— Instructions for the task —
Hunt for the word "latest" across the entries below, copying each line that holds it.

Top of Data provided

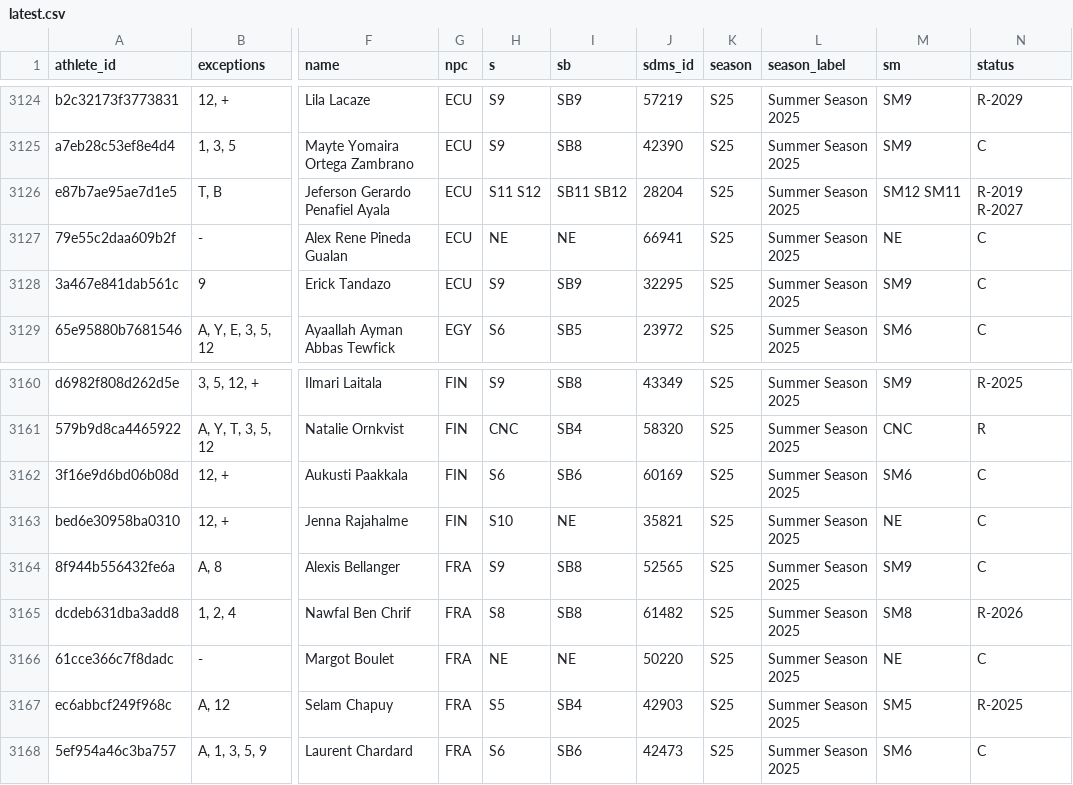
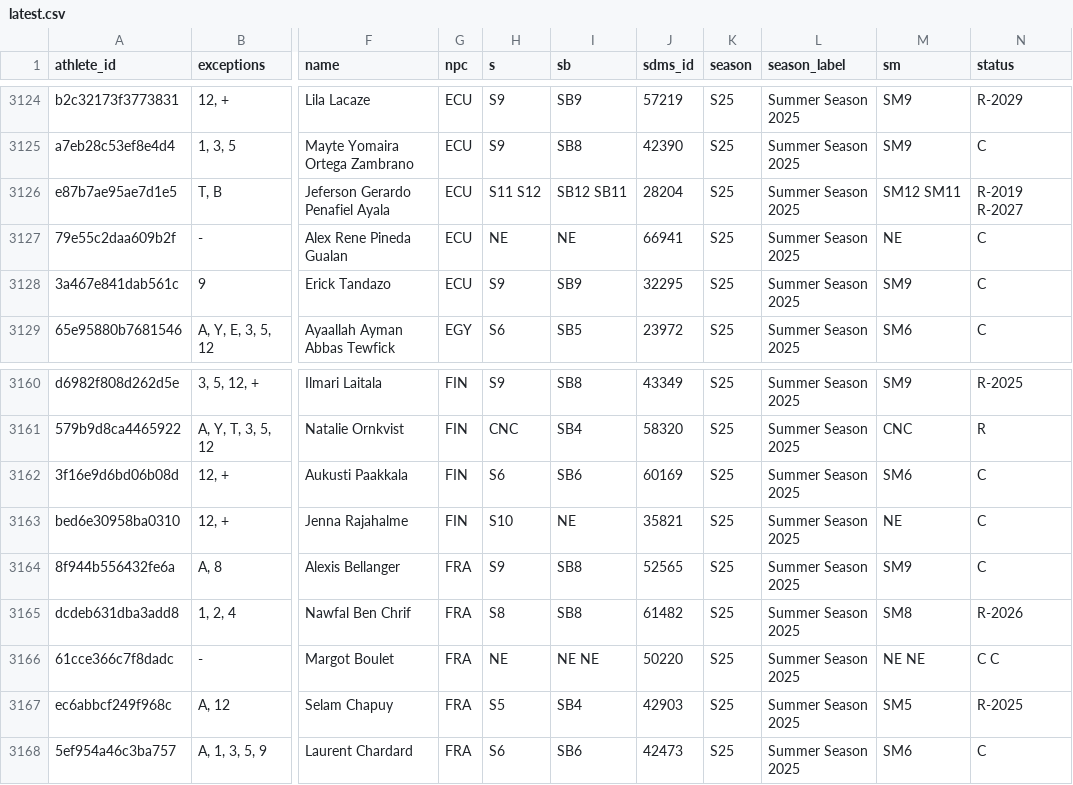
Before and after one commit to OpenWaterXT/1, a CSV file: data/latest.csv, drawn as a sheet; only a part is shown, gaps mark what is left out; the diff names each change by its address in the sheet, - before the commit and + after, or states it on an @@ line.

```diff
--- a/data/latest.csv
+++ b/data/latest.csv
-I3126 (sb): SB11 SB12
+I3126 (sb): SB12 SB11
-I3166 (sb): NE
+I3166 (sb): NE NE
-M3166 (sm): NE
+M3166 (sm): NE NE
-N3166 (status): C
+N3166 (status): C C
```
Also changed, not shown: data/seasons/S25.csv, 3 other files.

Bottom of Data provided

— Written response —
Before and after one commit to OpenWaterXT/1, a CSV file: data/latest.csv, drawn as a sheet; only a part is shown, gaps mark what is left out; the diff names each change by its address in the sheet, - before the commit and + after, or states it on an @@ line.
--- a/data/latest.csv
+++ b/data/latest.csv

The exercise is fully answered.